*** Opening Records provided ***

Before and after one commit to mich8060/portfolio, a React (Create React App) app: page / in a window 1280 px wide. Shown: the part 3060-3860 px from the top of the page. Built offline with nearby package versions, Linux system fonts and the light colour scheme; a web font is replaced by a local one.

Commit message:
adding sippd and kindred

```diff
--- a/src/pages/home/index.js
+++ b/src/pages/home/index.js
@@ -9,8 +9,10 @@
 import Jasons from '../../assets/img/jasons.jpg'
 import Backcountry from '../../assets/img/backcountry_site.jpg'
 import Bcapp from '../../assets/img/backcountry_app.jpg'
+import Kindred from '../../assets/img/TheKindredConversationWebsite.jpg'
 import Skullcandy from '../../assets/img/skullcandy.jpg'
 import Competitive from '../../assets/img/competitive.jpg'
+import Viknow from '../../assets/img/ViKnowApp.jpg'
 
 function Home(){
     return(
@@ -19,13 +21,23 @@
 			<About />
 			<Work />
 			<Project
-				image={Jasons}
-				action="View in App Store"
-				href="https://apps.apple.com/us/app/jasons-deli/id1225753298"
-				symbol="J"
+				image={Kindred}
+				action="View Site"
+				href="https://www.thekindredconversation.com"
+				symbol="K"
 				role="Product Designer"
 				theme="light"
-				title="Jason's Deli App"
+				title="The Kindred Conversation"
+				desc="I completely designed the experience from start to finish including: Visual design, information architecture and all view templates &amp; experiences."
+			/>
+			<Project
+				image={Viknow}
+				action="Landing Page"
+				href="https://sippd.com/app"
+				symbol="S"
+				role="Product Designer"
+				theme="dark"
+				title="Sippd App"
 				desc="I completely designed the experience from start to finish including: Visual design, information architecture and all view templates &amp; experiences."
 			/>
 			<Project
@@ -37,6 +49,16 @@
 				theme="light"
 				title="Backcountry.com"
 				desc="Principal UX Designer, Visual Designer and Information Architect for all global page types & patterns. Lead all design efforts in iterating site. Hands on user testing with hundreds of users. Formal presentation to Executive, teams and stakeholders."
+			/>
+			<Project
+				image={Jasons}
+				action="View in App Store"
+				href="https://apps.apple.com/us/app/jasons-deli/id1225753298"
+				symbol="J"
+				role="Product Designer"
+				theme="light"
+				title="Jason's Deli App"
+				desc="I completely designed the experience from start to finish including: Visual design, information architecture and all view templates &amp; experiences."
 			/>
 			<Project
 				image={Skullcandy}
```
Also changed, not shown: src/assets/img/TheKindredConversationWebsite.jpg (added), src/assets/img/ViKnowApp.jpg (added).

*** Closing Records provided ***

**Work request**
Repeat every line of the data verbatim.

**Response area**
Before and after one commit to mich8060/portfolio, a React (Create React App) app: page / in a window 1280 px wide. Shown: the part 3060-3860 px from the top of the page. Built offline with nearby package versions, Linux system fonts and the light colour scheme; a web font is replaced by a local one.

Commit message:
adding sippd and kindred

```diff
--- a/src/pages/home/index.js
+++ b/src/pages/home/index.js
@@ -9,8 +9,10 @@
 import Jasons from '../../assets/img/jasons.jpg'
 import Backcountry from '../../assets/img/backcountry_site.jpg'
 import Bcapp from '../../assets/img/backcountry_app.jpg'
+import Kindred from '../../assets/img/TheKindredConversationWebsite.jpg'
 import Skullcandy from '../../assets/img/skullcandy.jpg'
 import Competitive from '../../assets/img/competitive.jpg'
+import Viknow from '../../assets/img/ViKnowApp.jpg'
 
 function Home(){
     return(
@@ -19,13 +21,23 @@
 			<About />
 			<Work />
 			<Project
-				image={Jasons}
-				action="View in App Store"
-				href="https://apps.apple.com/us/app/jasons-deli/id1225753298"
-				symbol="J"
+				image={Kindred}
+				action="View Site"
+				href="https://www.thekindredconversation.com"
+				symbol="K"
 				role="Product Designer"
 				theme="light"
-				title="Jason's Deli App"
+				title="The Kindred Conversation"
+				desc="I completely designed the experience from start to finish including: Visual design, information architecture and all view templates &amp; experiences."
+			/>
+			<Project
+				image={Viknow}
+				action="Landing Page"
+				href="https://sippd.com/app"
+				symbol="S"
+				role="Product Designer"
+				theme="dark"
+				title="Sippd App"
 				desc="I completely designed the experience from start to finish including: Visual design, information architecture and all view templates &amp; experiences."
 			/>
 			<Project
@@ -37,6 +49,16 @@
 				theme="light"
 				title="Backcountry.com"
 				desc="Principal UX Designer, Visual Designer and Information Architect for all global page types & patterns. Lead all design efforts in iterating site. Hands on user testing with hundreds of users. Formal presentation to Executive, teams and stakeholders."
+			/>
+			<Project
+				image={Jasons}
+				action="View in App Store"
+				href="https://apps.apple.com/us/app/jasons-deli/id1225753298"
+				symbol="J"
+				role="Product Designer"
+				theme="light"
+				title="Jason's Deli App"
+				desc="I completely designed the experience from start to finish including: Visual design, information architecture and all view templates &amp; experiences."
 			/>
 			<Project
 				image={Skullcandy}
```
Also changed, not shown: src/assets/img/TheKindredConversationWebsite.jpg (added), src/assets/img/ViKnowApp.jpg (added).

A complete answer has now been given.